• [Exercise description]:
Where a line of the records contains the word "null", show that line.

(Beginning of Extracted material)

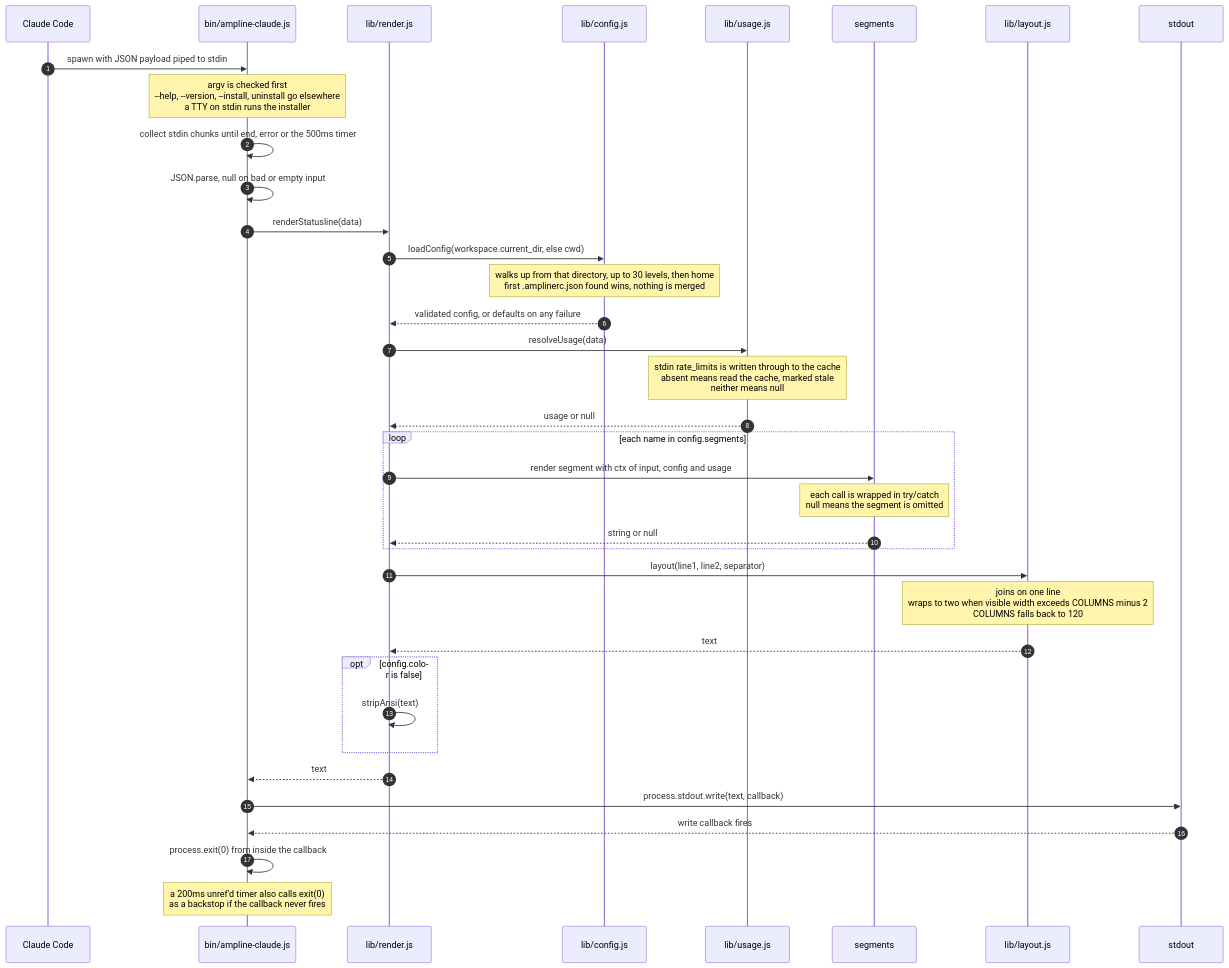
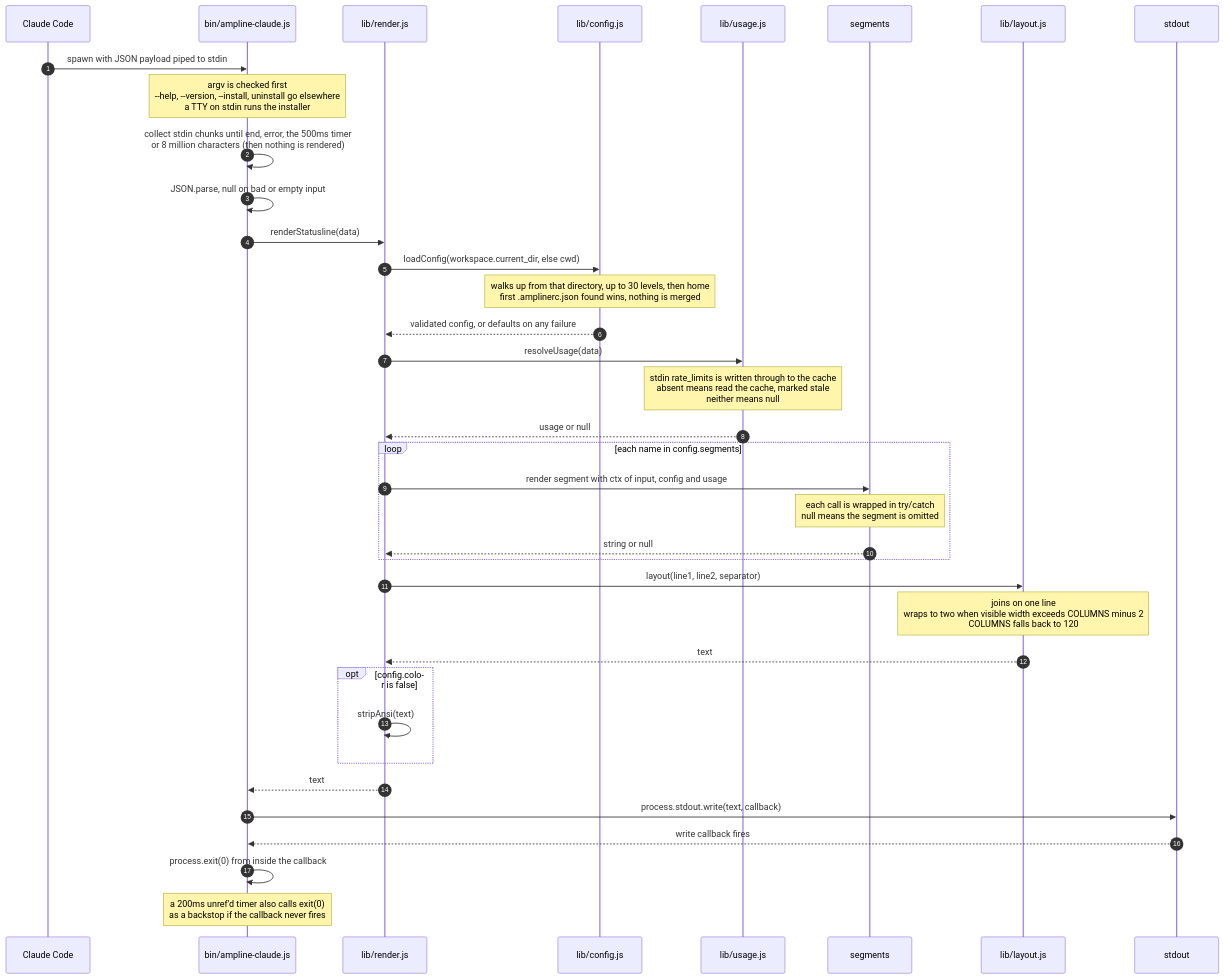
One commit to carterptull/ampline-claude changed the first of 2 diagrams in diagrams/render-sequence.md. Above: the diagram before and after it, drawn with Mermaid. The commit also changed other lines of this file and 13 other files, not shown here.

````diff
--- a/diagrams/render-sequence.md
+++ b/diagrams/render-sequence.md
@@ -7,40 +7,40 @@
 ```mermaid
 sequenceDiagram
     autonumber
     participant CC as Claude Code
     participant B as bin/ampline-claude.js
     participant R as lib/render.js
     participant CF as lib/config.js
     participant U as lib/usage.js
     participant S as segments
     participant L as lib/layout.js
     participant O as stdout
 
     CC->>B: spawn with JSON payload piped to stdin
     Note over B: argv is checked first<br/>--help, --version, --install, uninstall go elsewhere<br/>a TTY on stdin runs the installer
-    B->>B: collect stdin chunks until end, error or the 500ms timer
+    B->>B: collect stdin chunks until end, error, the 500ms timer<br/>or 8 million characters (then nothing is rendered)
     B->>B: JSON.parse, null on bad or empty input
     B->>R: renderStatusline(data)
     R->>CF: loadConfig(workspace.current_dir, else cwd)
     Note over CF: walks up from that directory, up to 30 levels, then home<br/>first .amplinerc.json found wins, nothing is merged
     CF-->>R: validated config, or defaults on any failure
     R->>U: resolveUsage(data)
     Note over U: stdin rate_limits is written through to the cache<br/>absent means read the cache, marked stale<br/>neither means null
     U-->>R: usage or null
     loop each name in config.segments
         R->>S: render segment with ctx of input, config and usage
         Note over S: each call is wrapped in try/catch<br/>null means the segment is omitted
         S-->>R: string or null
     end
     R->>L: layout(line1, line2, separator)
     Note over L: joins on one line<br/>wraps to two when visible width exceeds COLUMNS minus 2<br/>COLUMNS falls back to 120
     L-->>R: text
     opt config.color is false
         R->>R: stripAnsi(text)
     end
     R-->>B: text
     B->>O: process.stdout.write(text, callback)
     O-->>B: write callback fires
     B->>B: process.exit(0) from inside the callback
     Note over B: a 200ms unref'd timer also calls exit(0)<br/>as a backstop if the callback never fires
 ```
````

(End of Extracted material)

• [Answer box]:
     B->>B: JSON.parse, null on bad or empty input
     Note over U: stdin rate_limits is written through to the cache<br/>absent means read the cache, marked stale<br/>neither means null
     U-->>R: usage or null
         Note over S: each call is wrapped in try/catch<br/>null means the segment is omitted
         S-->>R: string or null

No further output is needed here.